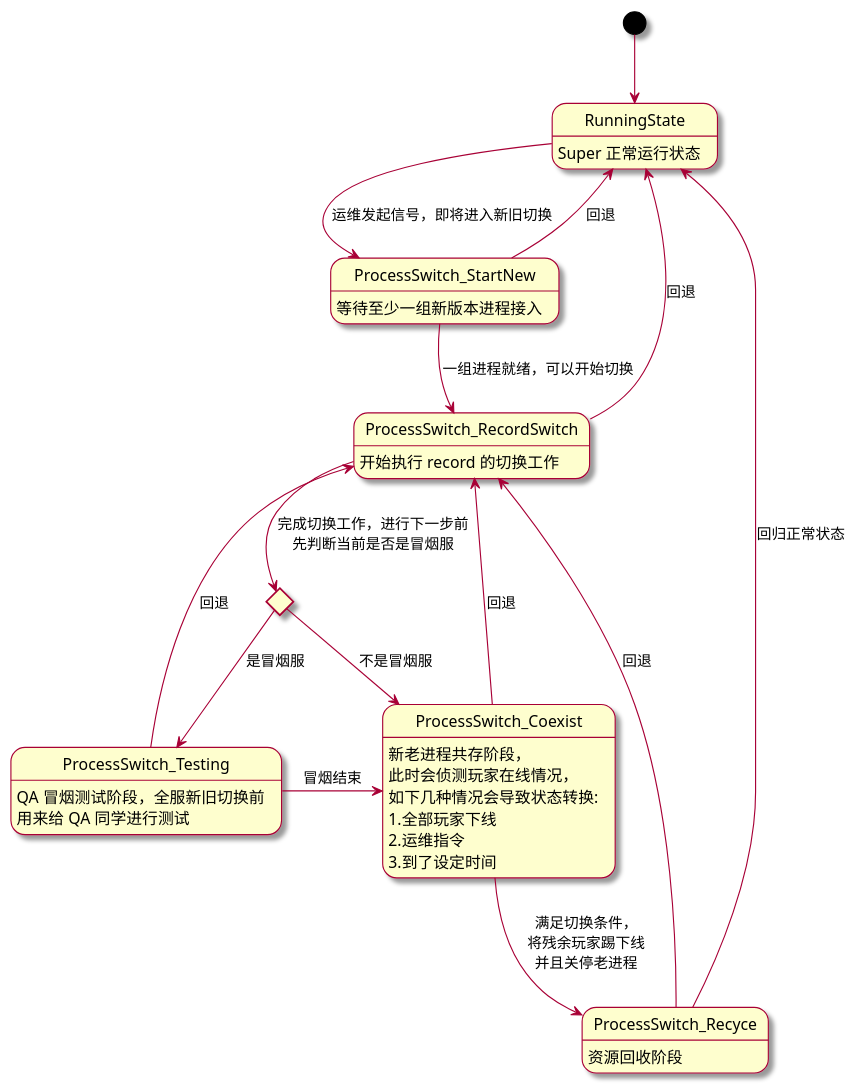
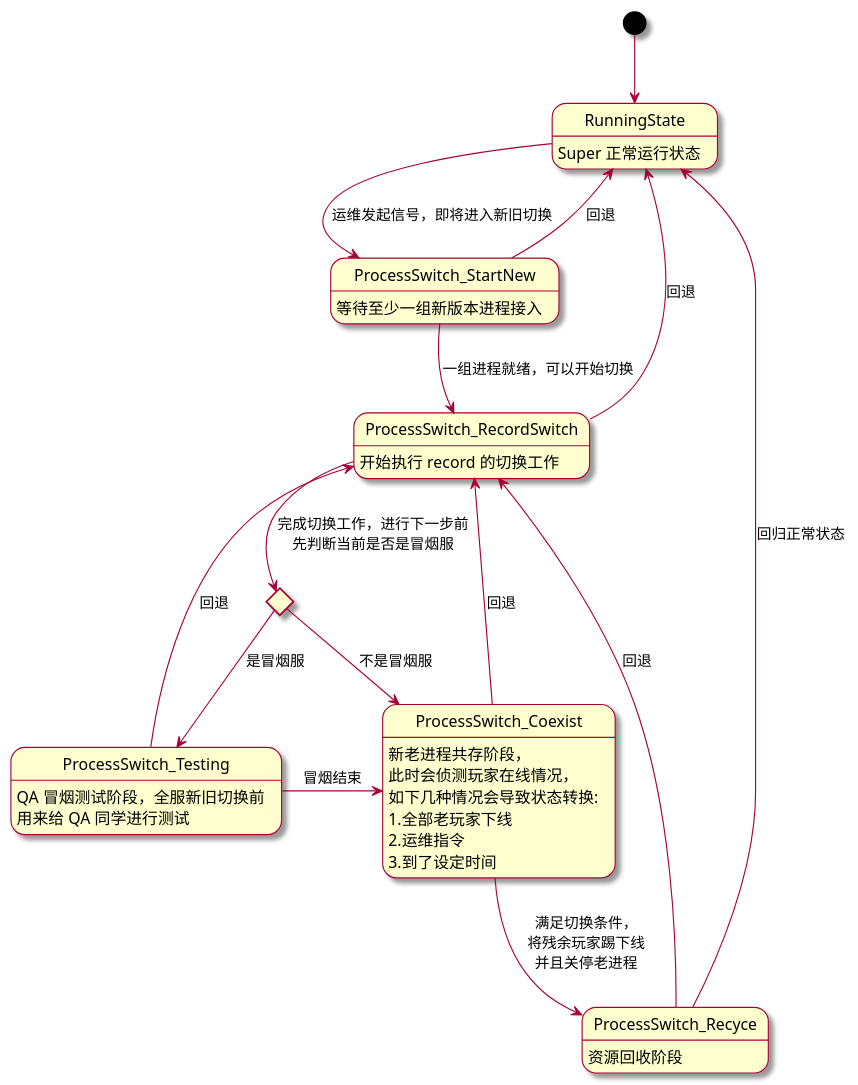
One commit to mingleeShade/MyPlantUML changed the diagram in src/hgame/不停服更新/super 状态图.puml. Above: the diagram before and after it, drawn with PlantUML.

```diff
--- a/src/hgame/不停服更新/super 状态图.puml
+++ b/src/hgame/不停服更新/super 状态图.puml
@@ -1,38 +1,39 @@
 @startuml
 ' 基础设置
 skin rose
 
 ' 状态定义
 state RunningState: Super 正常运行状态
 state ProcessSwitch_StartNew: 等待至少一组新版本进程接入
 state ProcessSwitch_RecordSwitch: 开始执行 record 的切换工作
 state choice <<choice>>
 state ProcessSwitch_Testing: QA 冒烟测试阶段，全服新旧切换前\n用来给 QA 同学进行测试
-state ProcessSwitch_Coexist: 新老进程共存阶段，\n此时会侦测玩家在线情况，\n如下几种情况会导致状态转换:\n1.全部玩家下线\n2.运维指令\n3.到了设定时间
+state ProcessSwitch_Coexist: 新老进程共存阶段，\n此时会侦测玩家在线情况，\n如下几种情况会导致状态转换:\n1.全部老玩家下线\n2.运维指令\n3.到了设定时间
 state ProcessSwitch_Recyce: 资源回收阶段
 
 
 ' 状态流转
 [*] --> RunningState
 RunningState-->ProcessSwitch_StartNew: 运维发起信号，即将进入新旧切换
 RunningState <-- ProcessSwitch_StartNew: 回退
 
 ProcessSwitch_StartNew-->ProcessSwitch_RecordSwitch: 一组进程就绪，可以开始切换
 
 RunningState <--ProcessSwitch_RecordSwitch: 回退
 
 ProcessSwitch_RecordSwitch --> choice: 完成切换工作，进行下一步前\n先判断当前是否是冒烟服
 choice --> ProcessSwitch_Testing: 是冒烟服
 ProcessSwitch_RecordSwitch <-- ProcessSwitch_Testing: 回退
 
+
 choice --> ProcessSwitch_Coexist: 不是冒烟服
 ProcessSwitch_RecordSwitch <-- ProcessSwitch_Coexist: 回退
 
 ProcessSwitch_Testing -> ProcessSwitch_Coexist: 冒烟结束
 
 ProcessSwitch_Coexist --> ProcessSwitch_Recyce: 满足切换条件，\n将残余玩家踢下线\n并且关停老进程
 
 ProcessSwitch_Recyce -up-> RunningState: 回归正常状态
 ProcessSwitch_Recyce --> ProcessSwitch_RecordSwitch: 回退
 
 @enduml
```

Exercise directions:
With the pictures omitted, print each line of the data above precisely as given.

Written answer:
One commit to mingleeShade/MyPlantUML changed the diagram in src/hgame/不停服更新/super 状态图.puml. Above: the diagram before and after it, drawn with PlantUML.

```diff
--- a/src/hgame/不停服更新/super 状态图.puml
+++ b/src/hgame/不停服更新/super 状态图.puml
@@ -1,38 +1,39 @@
 @startuml
 ' 基础设置
 skin rose
 
 ' 状态定义
 state RunningState: Super 正常运行状态
 state ProcessSwitch_StartNew: 等待至少一组新版本进程接入
 state ProcessSwitch_RecordSwitch: 开始执行 record 的切换工作
 state choice <<choice>>
 state ProcessSwitch_Testing: QA 冒烟测试阶段，全服新旧切换前\n用来给 QA 同学进行测试
-state ProcessSwitch_Coexist: 新老进程共存阶段，\n此时会侦测玩家在线情况，\n如下几种情况会导致状态转换:\n1.全部玩家下线\n2.运维指令\n3.到了设定时间
+state ProcessSwitch_Coexist: 新老进程共存阶段，\n此时会侦测玩家在线情况，\n如下几种情况会导致状态转换:\n1.全部老玩家下线\n2.运维指令\n3.到了设定时间
 state ProcessSwitch_Recyce: 资源回收阶段
 
 
 ' 状态流转
 [*] --> RunningState
 RunningState-->ProcessSwitch_StartNew: 运维发起信号，即将进入新旧切换
 RunningState <-- ProcessSwitch_StartNew: 回退
 
 ProcessSwitch_StartNew-->ProcessSwitch_RecordSwitch: 一组进程就绪，可以开始切换
 
 RunningState <--ProcessSwitch_RecordSwitch: 回退
 
 ProcessSwitch_RecordSwitch --> choice: 完成切换工作，进行下一步前\n先判断当前是否是冒烟服
 choice --> ProcessSwitch_Testing: 是冒烟服
 ProcessSwitch_RecordSwitch <-- ProcessSwitch_Testing: 回退
 
+
 choice --> ProcessSwitch_Coexist: 不是冒烟服
 ProcessSwitch_RecordSwitch <-- ProcessSwitch_Coexist: 回退
 
 ProcessSwitch_Testing -> ProcessSwitch_Coexist: 冒烟结束
 
 ProcessSwitch_Coexist --> ProcessSwitch_Recyce: 满足切换条件，\n将残余玩家踢下线\n并且关停老进程
 
 ProcessSwitch_Recyce -up-> RunningState: 回归正常状态
 ProcessSwitch_Recyce --> ProcessSwitch_RecordSwitch: 回退
 
 @enduml
```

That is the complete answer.